### What is expected:
Filter the entries beneath this task, copying only the lines that hold the word "reservas".

BEGIN

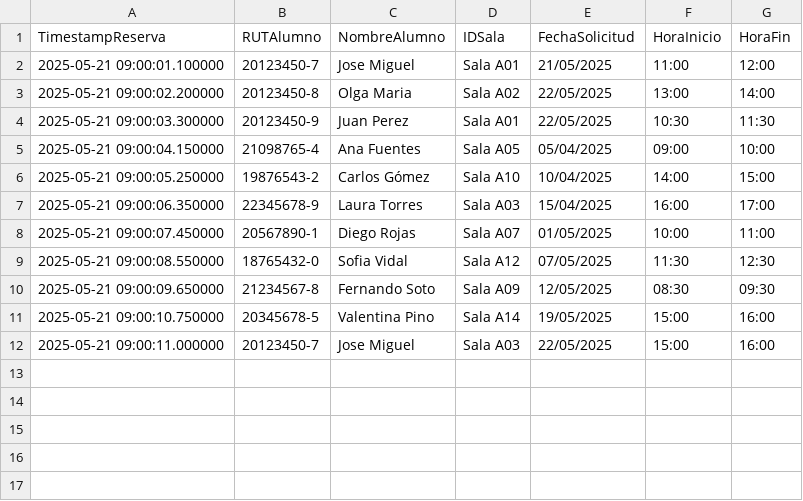
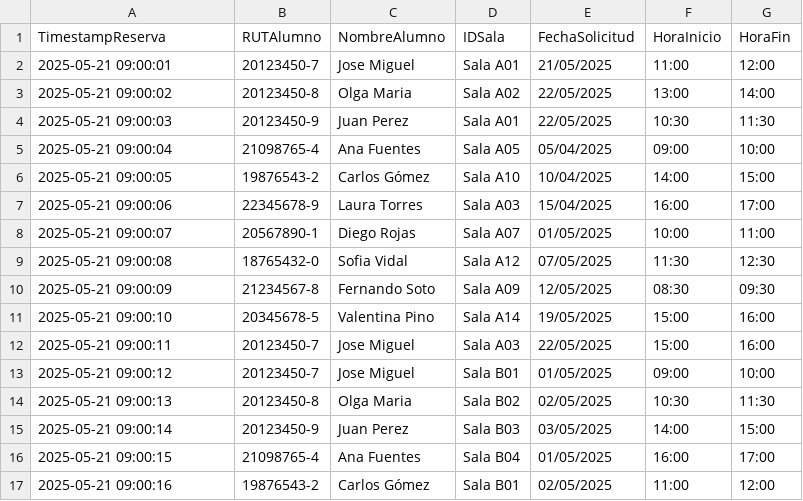
Before and after one commit to Picunchano/Bibliosala_1.2, a CSV file: reservas.csv, drawn as a sheet.

```diff
--- a/reservas.csv
+++ b/reservas.csv
@@ -1,12 +1,17 @@
 TimestampReserva,RUTAlumno,NombreAlumno,IDSala,FechaSolicitud,HoraInicio,HoraFin
-2025-05-21 09:00:01.100000,20123450-7,Jose Miguel,Sala A01,21/05/2025,11:00,12:00
-2025-05-21 09:00:02.200000,20123450-8,Olga Maria,Sala A02,22/05/2025,13:00,14:00
-2025-05-21 09:00:03.300000,20123450-9,Juan Perez,Sala A01,22/05/2025,10:30,11:30
-2025-05-21 09:00:04.150000,21098765-4,Ana Fuentes,Sala A05,05/04/2025,09:00,10:00
-2025-05-21 09:00:05.250000,19876543-2,Carlos Gómez,Sala A10,10/04/2025,14:00,15:00
-2025-05-21 09:00:06.350000,22345678-9,Laura Torres,Sala A03,15/04/2025,16:00,17:00
-2025-05-21 09:00:07.450000,20567890-1,Diego Rojas,Sala A07,01/05/2025,10:00,11:00
-2025-05-21 09:00:08.550000,18765432-0,Sofia Vidal,Sala A12,07/05/2025,11:30,12:30
-2025-05-21 09:00:09.650000,21234567-8,Fernando Soto,Sala A09,12/05/2025,08:30,09:30
-2025-05-21 09:00:10.750000,20345678-5,Valentina Pino,Sala A14,19/05/2025,15:00,16:00
-2025-05-21 09:00:11.000000,20123450-7,Jose Miguel,Sala A03,22/05/2025,15:00,16:00
+2025-05-21 09:00:01,20123450-7,Jose Miguel,Sala A01,21/05/2025,11:00,12:00
+2025-05-21 09:00:02,20123450-8,Olga Maria,Sala A02,22/05/2025,13:00,14:00
+2025-05-21 09:00:03,20123450-9,Juan Perez,Sala A01,22/05/2025,10:30,11:30
+2025-05-21 09:00:04,21098765-4,Ana Fuentes,Sala A05,05/04/2025,09:00,10:00
+2025-05-21 09:00:05,19876543-2,Carlos Gómez,Sala A10,10/04/2025,14:00,15:00
+2025-05-21 09:00:06,22345678-9,Laura Torres,Sala A03,15/04/2025,16:00,17:00
+2025-05-21 09:00:07,20567890-1,Diego Rojas,Sala A07,01/05/2025,10:00,11:00
+2025-05-21 09:00:08,18765432-0,Sofia Vidal,Sala A12,07/05/2025,11:30,12:30
+2025-05-21 09:00:09,21234567-8,Fernando Soto,Sala A09,12/05/2025,08:30,09:30
+2025-05-21 09:00:10,20345678-5,Valentina Pino,Sala A14,19/05/2025,15:00,16:00
+2025-05-21 09:00:11,20123450-7,Jose Miguel,Sala A03,22/05/2025,15:00,16:00
+2025-05-21 09:00:12,20123450-7,Jose Miguel,Sala B01,01/05/2025,09:00,10:00
+2025-05-21 09:00:13,20123450-8,Olga Maria,Sala B02,02/05/2025,10:30,11:30
+2025-05-21 09:00:14,20123450-9,Juan Perez,Sala B03,03/05/2025,14:00,15:00
+2025-05-21 09:00:15,21098765-4,Ana Fuentes,Sala B04,01/05/2025,16:00,17:00
+2025-05-21 09:00:16,19876543-2,Carlos Gómez,Sala B01,02/05/2025,11:00,12:00
```
Also changed, not shown: 7 other files.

END

### Result:
Before and after one commit to Picunchano/Bibliosala_1.2, a CSV file: reservas.csv, drawn as a sheet.
--- a/reservas.csv
+++ b/reservas.csv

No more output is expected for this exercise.